The history of Chicago lies in its neighborhoods, Yearman explains, and he wants to help his students learn to determine an area’s history through its geography. “Chicago has more than 200 neighborhoods, but my students only tend to be familiar with neighborhoods like Wrigleyville or the Loop. I want them to look at the world through the eyes of a geographer and build a geographic perspective on the world, which can help them explore Chicago’s rich history.”
Meanwhile, Yearman became a contributor to the book-writing project, started by Traska and Kubal, about the original 1926 path of Route 66 from Chicago to Joliet. In doing research for their day trip in 2011, Kubal and Traska noticed that although Chicago was the eastern terminus of Route 66, most guidebooks pay scant attention to what lies between Chicago and Joliet, skipping almost immediately to just south of Joliet, where the open road begins. When the two travel partners realized what they had, they concluded that a new book was needed – and when Yearman joined their field trip, he effectively became a contributor.

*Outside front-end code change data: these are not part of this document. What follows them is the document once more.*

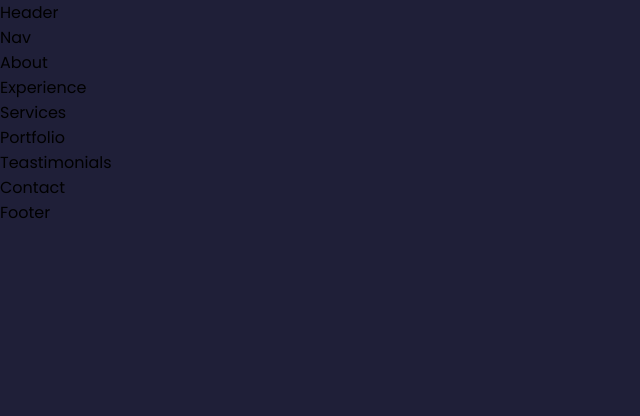
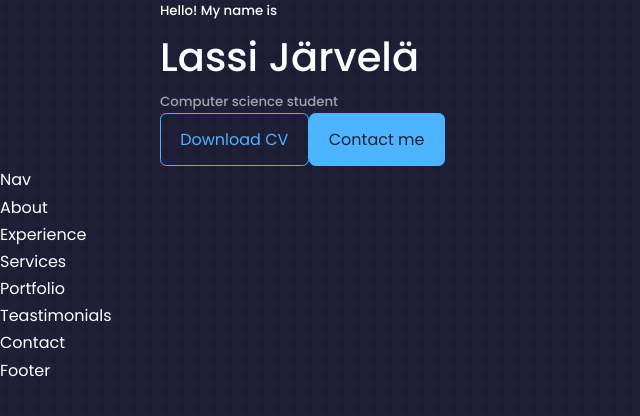
Before and after one commit to lassijar/portfolio-project, a React (Create React App) app: page / in a window 1280 px wide. Shown: the top 416 px of the page, without its empty margins (0-640 px from the left). Built offline with nearby package versions, Linux system fonts and the light colour scheme.

Commit message:
configured headers component and added two buttons

```diff
--- /dev/null
+++ b/src/components/header/CTA.jsx
@@ -0,0 +1,17 @@
+import React from "react";
+import CV_V2 from "../../assets/CV_V2.pdf";
+
+const CTA = () => {
+  return (
+    <div className="cta">
+      <a href={CV_V2} download className="btn">
+        Download CV
+      </a>
+      <a href="#contact" className="btn btn-primary">
+        Contact me
+      </a>
+    </div>
+  );
+};
+
+export default CTA;
--- a/src/components/header/Header.jsx
+++ b/src/components/header/Header.jsx
@@ -1,8 +1,18 @@
 import React from "react";
 import "./header.css";
+import CTA from "./CTA";
 
 const Header = () => {
-  return <div>Header</div>;
+  return (
+    <header>
+      <div className="container header__container">
+        <h5>Hello! My name is</h5>
+        <h1>Lassi Järvelä</h1>
+        <h5 className="text-light"> Computer science student</h5>
+        <CTA />
+      </div>
+    </header>
+  );
 };
 
 export default Header;
--- a/src/index.css
+++ b/src/index.css
@@ -19,6 +19,8 @@
   --color-white: #fff;
   --color-light: rgba(255, 255, 255, 0.6);
 
+  --transition: all 400ms ease;
+
   --container-width-lg: 75%;
   --container-width-md: 87%;
   --container-width-sm: 90%;
@@ -36,4 +38,106 @@
 body {
   font-family: "Poppins", sans-serif;
   background: var(--color-bg);
+  color: var(--color-white);
+  line-height: 1.7;
+  background-image: url(../src/assets/bg-texture.png);
 }
+
+/*--------------------General styles-------------------------------*/
+
+.container {
+  width: var(--container-width-lg);
+  margin: 0 auto;
+}
+
+h1,
+h2,
+h3,
+h4,
+h5 {
+  font-weight: 500;
+}
+
+h1 {
+  font-size: 2.5rem;
+}
+
+section {
+  margin-top: 8rem;
+}
+
+section > h2,
+section > h5 {
+  text-align: center;
+  color: var(--color-light);
+}
+
+section > h2 {
+  color: var(--color-primary);
+  margin-bottom: 3rem;
+}
+
+.text-light {
+  color: var(--color-light);
+}
+
+a {
+  color: var(--color-primary);
+  transition: var(--transition);
+}
+
+a:hover {
+  color: var(--color-white);
+}
+
+.btn {
+  width: max-content;
+  display: inline-block;
+  color: var(--color-primary);
+  padding: 0.75rem 1.2rem;
+  border-radius: 0.4rem;
+  cursor: pointer;
+  border: 1px solid var(--color-primary);
+  transition: var(--transition);
+}
+
+.btn-hover {
+  background: var(--color-white);
+  color: var(--color-bg);
+  border-color: transparent;
+}
+
+.btn-primary {
+  background: var(--color-primary);
+  color: var(--color-bg);
+}
+
+img {
+  display: block;
+  width: 100%;
+  object-fit: cover;
+}
+
+/* ----------------- Media queries (for medium size devices)-------------------------*/
+
+@media screen and (max-width: 1024px) {
+  .container {
+    width: var(--container-width-md);
+  }
+
+  section {
+    margin-top: 6rem;
+  }
+}
+
+/* ----------------- Media queries (for small size devices)-------------------------*/
+
+@media screen and (max-width: 600px) {
+  .container {
+    width: var(--container-width-sm);
+  }
+
+  section > h2 {
+    margin-top: 2rem;
+  }
+}
```
Also changed, not shown: 1 other file (tests, documents, lock files or other folders).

That dovetailed nicely with plans for the IGS geography films, in which both Yearman and Kubals, were already involved. Cutler and the three authors then took a preliminary driving tour of Lawndale in December 2011 and began making plans for the film. Studio interviews with Cutler and Dolejs came later. Most of the videotaping was done over the following spring and summer. The destruction of the Russische Shul during early 2012 gave the team a spur to finish the film as soon as possible. After more than six hours of filming on site and studio interviews conducted by interviewer Traska and taped by videographer Luke Ronne, the eventual result was this short documentary film.